What I do is I typically like to massage my tubes and do a little maracas and shake them periodically when I don’t have anything important to do to keep all of the pigmented oil agitated in there to reduce some of that pigment oil separation. But sometimes, it happens, and I know that. I actually look at that as a benefit because if that happens, that obviously is going to change the pigment volume concentration because, of course, when it’s made, it’s made at the critical pigment volume concentration. But if I go to squeeze out some paint and it spits out some oil, my first reaction is, oh man, that sucks. But at the same time, I actually like when that happens. Because if my paint is now just a little bit lean or the pigment volume concentration is favoring pigment as opposed to oil, that gives me an opening or a window to replace oil with the oils that I choose. That, for me, is a huge benefit because when it comes to things like Naples yellow or very reactive pigments that are very fast drying, I’d like to find a way to possibly slow down that drying time by using an oil with a low iodine value like a vacuum body, lint seed oil, possibly walled out oil.
Eric Johnson:
But I generally like to use polymerized or copolymerized oils in small quantities throughout my painting. And if my paint is a little bit lean, it gives me an opportunity to use a vacuum body lint seed oil into that paint to slow down the drying time a little bit and promote better film formation and reduce sinking in, which isn’t really a problem for very bright mixtures with Naples yellow but can be obviously more problematic for darker mixtures.
George O’Hanlon:
What advice would you give to artists who are interested in using Naples yellow or perhaps have just a little experience with it?
Eric Johnson:
I would say have realistic expectations of Naples yellow. I know that sometimes we can all get very excited, especially about a new color. We know a lot of history of it, and we sometimes feel like it’s going to do everything. And there are many, many things that Naples yellow is good for and many things that Naples yellow is not good for. My advice would be to have realistic expectations and do mixing tests against common opaque yellows that you’re familiar with. It is, I think, in the high chroma range; comparing it to cadmium yellow is a very good test to do because you’ll notice you won’t be able to get the same type of forests, high chroma greens, and you won’t be able to get the same high chroma oranges out of Naples yellow. Naples yellow has a slightly larger, maybe more than slightly, but larger pigment particle size than cadmium. To me, Naples yellow almost seems like little yellow jewels. I love the opacity of it and the size of the pigment particle. Really makes mixtures seem very, I don’t know, polygraphic 3D or very luminous. But with that comes a certain sense of yellow chalkiness because of its opacity or hiding power.
Eric Johnson:
So that would be one of my biggest recommendations is to have realistic expectations over the type of secondary colors that you can make with it because, of course, it by itself is going to be very high chroma. The secondary mixes that it makes are not going to be quite as high chroma as you would expect from a cadmium yellow. When you put the high chroma Naples yellow compared to the high chroma cadmium yellow, they look very similar until you start mixing them. So that’s one thing that I think you should definitely consider. The other is to be wary of the drying time. Do studies and tests play with it first? If you’re not used to using very reactive, fast-drying paint, that can be jarring. If you’re so used to Cadmium, which is essentially going to be dry like five days from now when Naples yellow may be dry to the touch by tomorrow or even tonight if you were painting during the morning time. The last is to make sure that you maintain a good pigment volume concentration if your tube loses any oil. Cadmium and lead-tin yellows, even when they’re, I think, a little deprived of oil, can still flow and move easily.
Eric Johnson:
Meanwhile, the Naples yellow seems more resistant. It gets very chalky, dry, or pasty feeling if you don’t have just the right amount of oil. It being lead based, it absorbs a very small amount of oil just in general. So you have to be careful to not add too much oil at the same time, but I’d watch out for the pigment volume concentration if you lose some oil in your tube, being slightly off because the color needs to be just right for it to flow beautifully and wonderfully.

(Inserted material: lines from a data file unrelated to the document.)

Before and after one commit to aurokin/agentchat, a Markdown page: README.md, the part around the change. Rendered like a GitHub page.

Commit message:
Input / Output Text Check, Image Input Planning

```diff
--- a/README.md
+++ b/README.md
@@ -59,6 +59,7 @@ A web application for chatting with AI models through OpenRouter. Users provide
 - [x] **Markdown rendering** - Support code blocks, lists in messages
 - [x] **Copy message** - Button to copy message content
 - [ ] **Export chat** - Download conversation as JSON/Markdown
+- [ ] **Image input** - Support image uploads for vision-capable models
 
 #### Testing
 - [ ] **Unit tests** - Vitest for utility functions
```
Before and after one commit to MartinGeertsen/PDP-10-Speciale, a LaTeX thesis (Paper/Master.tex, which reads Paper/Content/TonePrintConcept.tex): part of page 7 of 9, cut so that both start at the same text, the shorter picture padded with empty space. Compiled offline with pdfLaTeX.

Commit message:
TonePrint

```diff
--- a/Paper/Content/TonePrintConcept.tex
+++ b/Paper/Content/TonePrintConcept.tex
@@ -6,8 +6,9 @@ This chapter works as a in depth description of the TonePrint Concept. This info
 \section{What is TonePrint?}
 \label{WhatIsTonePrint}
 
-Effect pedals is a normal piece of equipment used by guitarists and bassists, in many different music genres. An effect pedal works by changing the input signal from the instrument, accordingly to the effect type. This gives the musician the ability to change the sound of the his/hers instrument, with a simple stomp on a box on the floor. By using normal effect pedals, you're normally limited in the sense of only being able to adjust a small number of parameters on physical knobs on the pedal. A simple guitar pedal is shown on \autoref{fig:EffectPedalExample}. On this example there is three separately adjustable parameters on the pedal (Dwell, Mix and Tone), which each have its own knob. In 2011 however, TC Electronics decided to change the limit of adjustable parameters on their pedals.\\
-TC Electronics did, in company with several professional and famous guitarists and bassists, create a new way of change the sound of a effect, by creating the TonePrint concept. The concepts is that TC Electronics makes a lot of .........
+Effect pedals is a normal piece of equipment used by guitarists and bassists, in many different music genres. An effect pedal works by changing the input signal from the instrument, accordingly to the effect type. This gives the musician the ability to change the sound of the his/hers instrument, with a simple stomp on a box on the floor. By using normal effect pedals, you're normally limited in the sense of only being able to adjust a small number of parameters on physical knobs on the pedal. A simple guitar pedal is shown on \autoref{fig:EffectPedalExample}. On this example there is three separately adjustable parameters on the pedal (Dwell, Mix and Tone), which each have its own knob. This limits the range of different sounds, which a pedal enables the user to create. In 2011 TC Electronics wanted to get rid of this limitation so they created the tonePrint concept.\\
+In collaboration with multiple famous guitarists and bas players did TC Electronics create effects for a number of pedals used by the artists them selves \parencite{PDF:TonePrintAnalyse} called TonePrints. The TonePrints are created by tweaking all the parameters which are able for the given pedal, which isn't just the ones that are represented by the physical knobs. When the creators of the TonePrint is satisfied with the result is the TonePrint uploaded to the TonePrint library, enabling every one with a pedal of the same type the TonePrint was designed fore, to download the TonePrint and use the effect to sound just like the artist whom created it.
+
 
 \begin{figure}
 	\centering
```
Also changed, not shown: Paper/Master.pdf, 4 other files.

About Naples Yellow

Naples Yellow (lead antimonate yellow) is an opaque, fine-grained, bright yellow with medium tinting strength. This is genuine lead antimonate yellow made according to historical recipes. This is the historical pigment (not a mixture of pigments to make Naples yellow hue) ground in linseed oil without any additives (e.g., stearates, waxes, etc.) or fillers typical of modern colors. It is ground on stone mills repeatedly to a smooth paste. Hold the paint tube in your hands, and you will feel the difference from convenience hue paints made by other manufacturers—the genuine color is so much heavier. Load your brush with it and see the difference. Lead antimonate yellow was made at Thebes from the sixteenth to fourteenth century B.C.E. It reached its highest popularity in European art between 1750 and 1850. It was gradually replaced by chrome yellow (lead chromate) and, later, cadmium yellow (cadmium sulfide). Lead antimonate yellow has not been rated for lightfastness by ASTM International, but independent studies have shown that it is permanent in most vehicles and, according to Doerner, can be used with all other pigments without alteration.

If you are an artist or just starting to explore the world of painting, you may have come across the color Naples Yellow. This classic oil color has been used by artists for centuries and is still popular today. In this article, we will explore the history, composition, properties, uses, and tips for using Naples Yellow.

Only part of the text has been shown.